So you will see that as the different Prosecutors came in the history of this tribunal they all had different kinds of, different approaches to strategy and each of their approaches had an impact on the way we investigated, each of the approaches had. Yeah.
Max Andrews: (_____) we have 10 minutes.
BF: Okay. So that’s very helpful. Wha-, can you help me understand then, there are some themed approaches, so the Military trial . . .
BF: The Media trial. How did those arise within?
Well, the, the Media, the M-, Media trial . . .
. . . was part of the, fell within the strategy of Madame Arbour as well.
When we started the Media trial actually there were five people in that case. I was part of the trial. I headed the trial so I can tell you about it.
The people who were in the trial were Félicien Kabuga because he was the head of the comité d'initiative that created and ran the radio RTLM. We had George Ruggiu, the only non-Rwandese, a journalist of Belgian extraction, who was part of the media that was actually inciting the killings. Then you had the Nahimana, Barayagwiza and Ngeze.
At the time we confirmed the indictment of, at the time we are ready to proceed to trial with the media indictment in 2000, Kabuga as now had not been arrested. We had to sever him. George Ruggiu had pleaded guilty so he proceeded to sentence and we remained with the three accused persons. Now, we continued in that configuration because, as I told you, the kind of incompatibilities you had in the Bagosora and 23 others were not there.
There was a close connection in the three persons. Nahimana was the head of the, was, was, was the, the brain behind the creation of the RTLM. Jean-Bosco Barayagwiza was a co-director in the comité d'initiative with Nahimana and, and, and Kabuga. Ru-, Ngeze was a newspaper editor that, the way he conducted his business, there was a lot of com-, commonality between what the Kangura and newspaper was doing and RTLM. So they were a compatible group. They continued in that, in that bunch.
The same with the Military. The Military was now reduced into a trial of four persons who are closely connected. In fact they broke the military then into two trials. You have the Military 1 and the Military 2; Bagosora for Military 1, Ndindiliyimana Military 2.
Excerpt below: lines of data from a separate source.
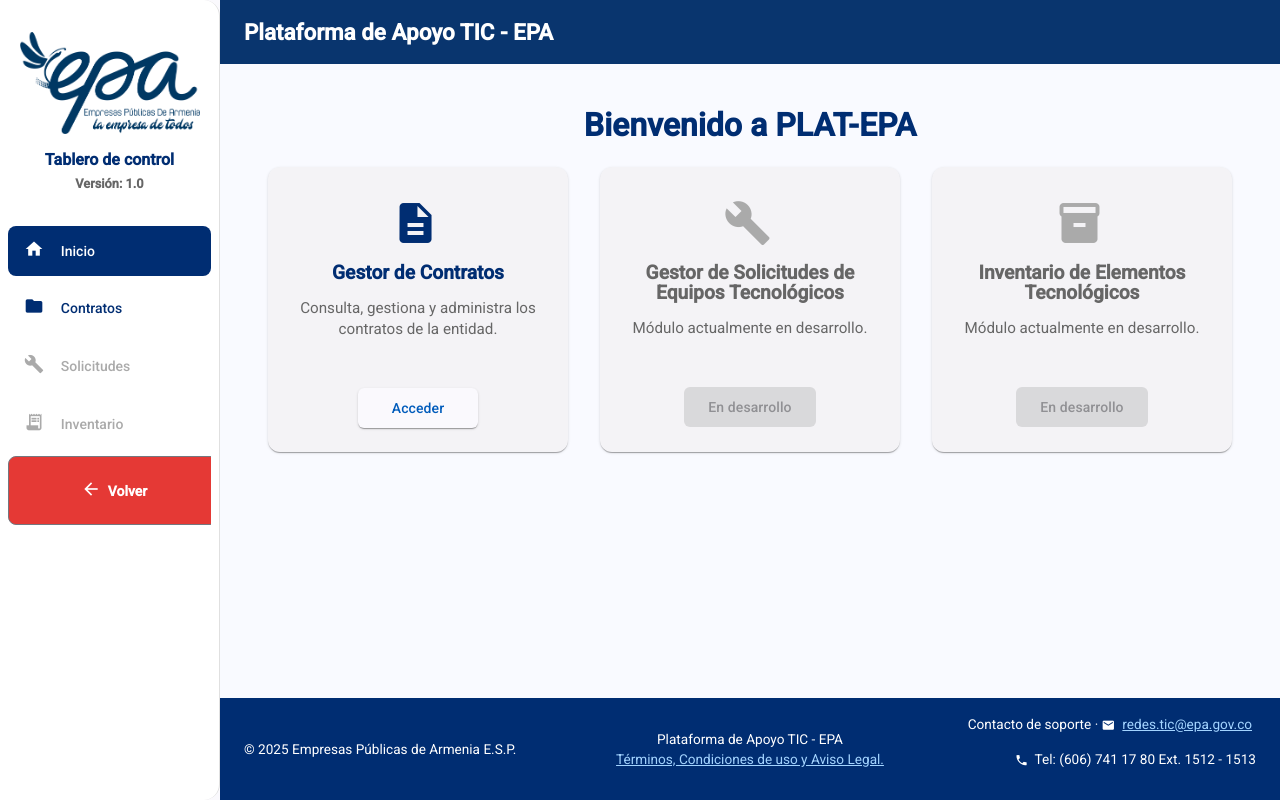
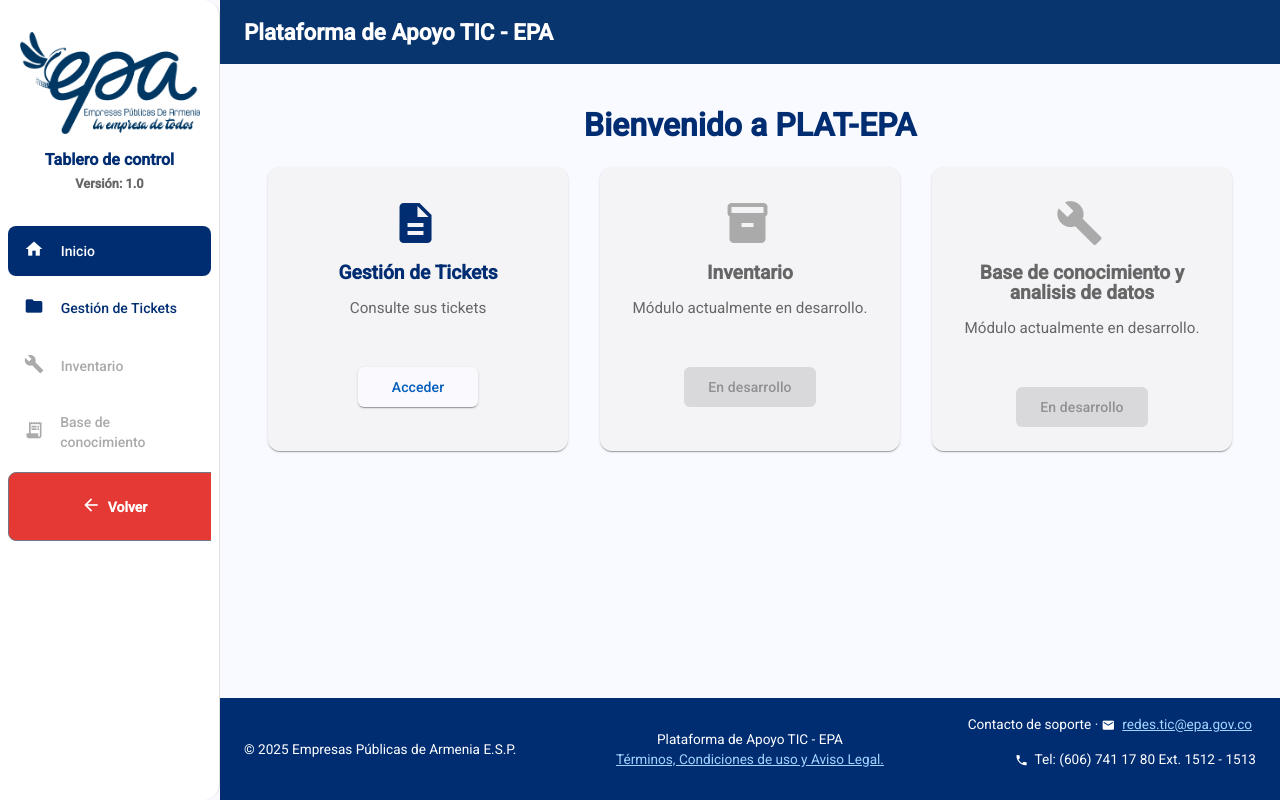
Before and after one commit to Stevenz02/plat-front, an Angular app: page /dashboard in a window 1280 px wide. Built offline with nearby package versions, Linux system fonts and the light colour scheme.

Commit message:
Cambios de colores
Se realizan cambios de colores a institucionales

```diff
--- a/src/app/auth/login/login.css
+++ b/src/app/auth/login/login.css
@@ -7,7 +7,7 @@
 /* Lado izquierdo */
 .login-left {
   flex: 1;
-  background: linear-gradient(135deg, #667eea 0%, #764ba2 100%);
+  background: linear-gradient(135deg, #667eea 0%, #002d72 100%);
   display: flex;
   align-items: center;
   justify-content: center;
@@ -94,11 +94,11 @@
 }
 
 ::ng-deep .mat-mdc-form-field.mat-focused .mat-mdc-form-field-outline {
-  color: #667eea !important;
+  color: #002d72 !important;
 }
 
 ::ng-deep .mat-mdc-form-field.mat-focused .mat-mdc-form-field-label {
-  color: #667eea !important;
+  color: #002d72 !important;
 }
 
 /* Remember y Forgot */
@@ -111,7 +111,7 @@
 }
 
 .forgot-link {
-  color: #667eea;
+  color: #002d72;
   text-decoration: none;
   font-size: 0.9rem;
   cursor: pointer;
@@ -119,7 +119,7 @@
 }
 
 .forgot-link:hover {
-  color: #764ba2;
+  color: #002d72;
   text-decoration: underline;
 }
 
@@ -133,7 +133,7 @@
   align-items: center;
   justify-content: center;
   gap: 8px;
-  background: linear-gradient(135deg, #667eea 0%, #764ba2 100%) !important;
+  background: linear-gradient(135deg, #667eea 0%, #002d72 100%) !important;
   color: white !important;
   transition: transform 0.2s ease;
 }
@@ -172,7 +172,7 @@
 }
 
 .register-link a {
-  color: #667eea;
+  color: #002d72;
   text-decoration: none;
   font-weight: 500;
   cursor: pointer;
@@ -180,7 +180,7 @@
 }
 
 .register-link a:hover {
-  color: #764ba2;
+  color: #002d72;
   text-decoration: underline;
 }
 
--- a/src/app/auth/register/register.css
+++ b/src/app/auth/register/register.css
@@ -66,11 +66,11 @@
 }
 
 ::ng-deep .mat-mdc-form-field.mat-focused .mat-mdc-form-field-outline {
-  color: #667eea !important;
+  color: #002d72 !important;
 }
 
 ::ng-deep .mat-mdc-form-field.mat-focused .mat-mdc-form-field-label {
-  color: #667eea !important;
+  color: #002d72 !important;
 }
 
 /* Card de información */
@@ -107,7 +107,7 @@
   align-items: center;
   justify-content: center;
   gap: 8px;
-  background: linear-gradient(135deg, #667eea 0%, #764ba2 100%) !important;
+  background: linear-gradient(135deg, #667eea 0%, #002d72 100%) !important;
   color: white !important;
   transition: transform 0.2s ease;
 }
@@ -146,7 +146,7 @@
 }
 
 .login-link a {
-  color: #667eea;
+  color: #002d72;
   text-decoration: none;
   font-weight: 500;
   cursor: pointer;
@@ -154,7 +154,7 @@
 }
 
 .login-link a:hover {
-  color: #764ba2;
+  color: #002d72;
   text-decoration: underline;
 }
 
--- a/src/app/dashboard/dashboard.html
+++ b/src/app/dashboard/dashboard.html
@@ -11,13 +11,13 @@
         <mat-icon>home</mat-icon> <span class="label">Inicio</span>
       </div>
       <div class="menu-item" routerLink="/contratos" routerLinkActive="active">
-        <mat-icon>folder</mat-icon> <span class="label">Contratos</span>
+        <mat-icon>folder</mat-icon> <span class="label">Gestión de Tickets</span>
       </div>
       <div class="menu-item disabled">
-        <mat-icon>build</mat-icon> <span class="label">Solicitudes</span>
+        <mat-icon>build</mat-icon> <span class="label">Inventario</span>
       </div>
       <div class="menu-item disabled">
-        <mat-icon>receipt_long</mat-icon> <span class="label">Inventario</span>
+        <mat-icon>receipt_long</mat-icon> <span class="label">Base de conocimiento</span>
       </div>
     </nav>
 
@@ -44,8 +44,8 @@
               <div class="modulo-icono">
                 <mat-icon class="large-icon">description</mat-icon>
               </div>
-              <h3>Gestor de Contratos</h3>
-              <p>Consulta, gestiona y administra los contratos de la entidad.</p>
+              <h3>Gestión de Tickets</h3>
+              <p>Consulte sus tickets</p>
             </mat-card-content>
             <mat-card-actions>
               <button mat-raised-button color="primary" class="modulo-btn">Acceder</button>
@@ -56,9 +56,9 @@
           <mat-card class="modulo en-desarrollo">
             <mat-card-content>
               <div class="modulo-icono">
-                <mat-icon class="large-icon disabled-icon">build</mat-icon>
+                <mat-icon class="large-icon disabled-icon">inventory</mat-icon>
               </div>
-              <h3>Gestor de Solicitudes de Equipos Tecnológicos</h3>
+              <h3>Inventario</h3>
               <p>Módulo actualmente en desarrollo.</p>
             </mat-card-content>
             <mat-card-actions>
@@ -70,9 +70,9 @@
           <mat-card class="modulo en-desarrollo">
             <mat-card-content>
               <div class="modulo-icono">
-                <mat-icon class="large-icon disabled-icon">inventory</mat-icon>
+                <mat-icon class="large-icon disabled-icon">build</mat-icon>
               </div>
-              <h3>Inventario de Elementos Tecnológicos</h3>
+              <h3>Base de conocimiento y analisis de datos</h3>
               <p>Módulo actualmente en desarrollo.</p>
             </mat-card-content>
             <mat-card-actions>
--- a/src/app/dashboard/dashboard.ts
+++ b/src/app/dashboard/dashboard.ts
@@ -5,7 +5,7 @@
 import { MatSidenavModule } from '@angular/material/sidenav';
 import { MatToolbarModule } from '@angular/material/toolbar';
 import { MatIconModule } from '@angular/material/icon';
-import { MatButtonToggleModule } from '@angular/material/button-toggle'; // <-- Importar MatButtonToggleModule
+import { MatButtonToggleModule } from '@angular/material/button-toggle';
 import { MATERIAL_IMPORTS } from '../material.imports';
 import { TerminosDialogComponent } from '../shared/dialogs/terminos-dialog/terminos';
 
@@ -18,11 +18,11 @@
     MatSidenavModule,
     MatToolbarModule,
     MatIconModule,
-    MatButtonToggleModule, // <-- Asegúrate de importar este módulo
+    MatButtonToggleModule,
     ...MATERIAL_IMPORTS
   ],
   templateUrl: './dashboard.html',
-  styleUrls: ['./dashboard.css'] // Cambié `styleUrl` por `styleUrls` ya que es el nombre correcto
+  styleUrls: ['./dashboard.css']
 })
 export class DashboardComponent {
   menuAbierto = true;
```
So that was a judgment call for us. We had to now proceed to structure our, our cases in a manner that would allow us to proceed because of the connection of the evidence and avoid any delays in the trials.